**Required action:**
Your task is to copy every line of the entries that holds the word "Store".

**Provided material:**

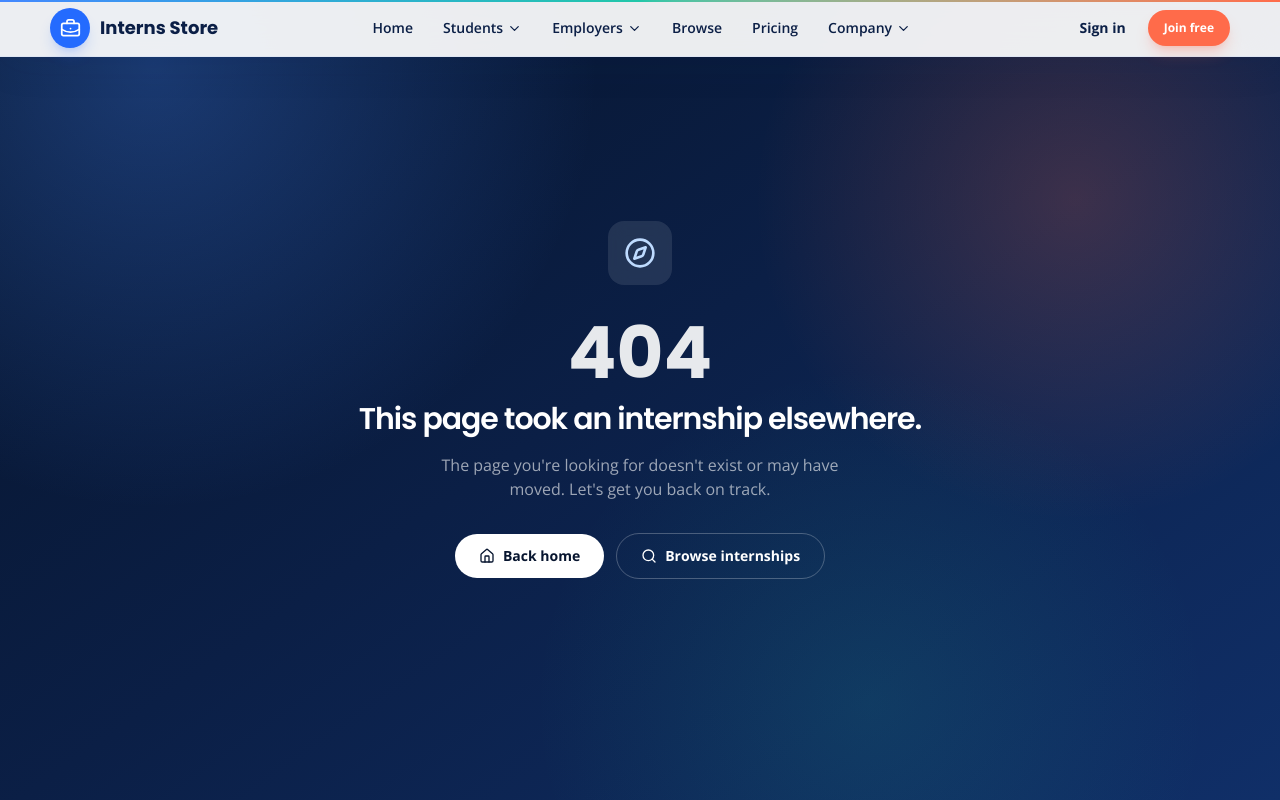
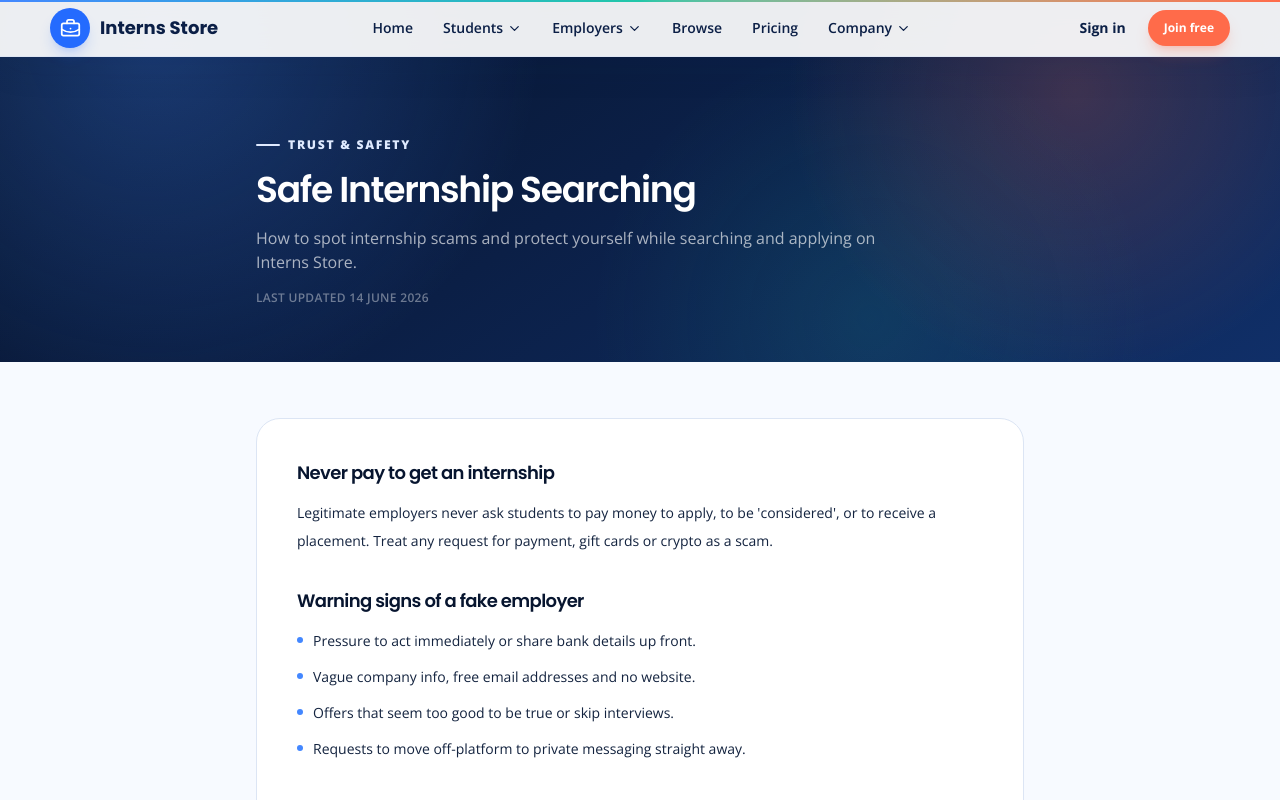
Before and after one commit to RManula/Interns-Store, a Next.js app: page /security in a window 1280 px wide. Before the commit this address had no page. Shown: the top 800 px of the page. Built offline with nearby package versions, Linux system fonts and the light colour scheme.

Commit message:
feat: add safe internship searching (security) page

```diff
--- /dev/null
+++ b/app/security/page.tsx
@@ -0,0 +1,46 @@
+import type { Metadata } from "next";
+import { LegalPage } from "@/components/shared/LegalPage";
+
+export const metadata: Metadata = { title: "Safe Internship Searching — Interns Store" };
+
+export default function SecurityPage() {
+  return (
+    <LegalPage
+      eyebrow="Trust & safety"
+      title="Safe Internship Searching"
+      intro="How to spot internship scams and protect yourself while searching and applying on Interns Store."
+      updated="14 June 2026"
+      sections={[
+        {
+          heading: "Never pay to get an internship",
+          body: "Legitimate employers never ask students to pay money to apply, to be 'considered', or to receive a placement. Treat any request for payment, gift cards or crypto as a scam.",
+        },
+        {
+          heading: "Warning signs of a fake employer",
+          body: [
+            "Pressure to act immediately or share bank details up front.",
+            "Vague company info, free email addresses and no website.",
+            "Offers that seem too good to be true or skip interviews.",
+            "Requests to move off-platform to private messaging straight away.",
+          ],
+        },
+        {
+          heading: "Protect your personal information",
+          body: [
+            "Don't share bank, tax file number or ID until you've verified the employer and signed a real agreement.",
+            "Verify the employer's domain and official website.",
+            "Keep early conversations on the platform where possible.",
+          ],
+        },
+        {
+          heading: "Report suspicious listings",
+          body: "If something feels wrong, use the Report option on the listing or our Report a listing page. Our team reviews every report.",
+        },
+        {
+          heading: "What happens after you report",
+          body: "We review the listing and employer, may request more information, and can remove listings or restrict accounts that breach our guidelines.",
+        },
+      ]}
+    />
+  );
+}
```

**Finished exercise:**
Before and after one commit to RManula/Interns-Store, a Next.js app: page /security in a window 1280 px wide. Before the commit this address had no page. Shown: the top 800 px of the page. Built offline with nearby package versions, Linux system fonts and the light colour scheme.
+export const metadata: Metadata = { title: "Safe Internship Searching — Interns Store" };
+      intro="How to spot internship scams and protect yourself while searching and applying on Interns Store."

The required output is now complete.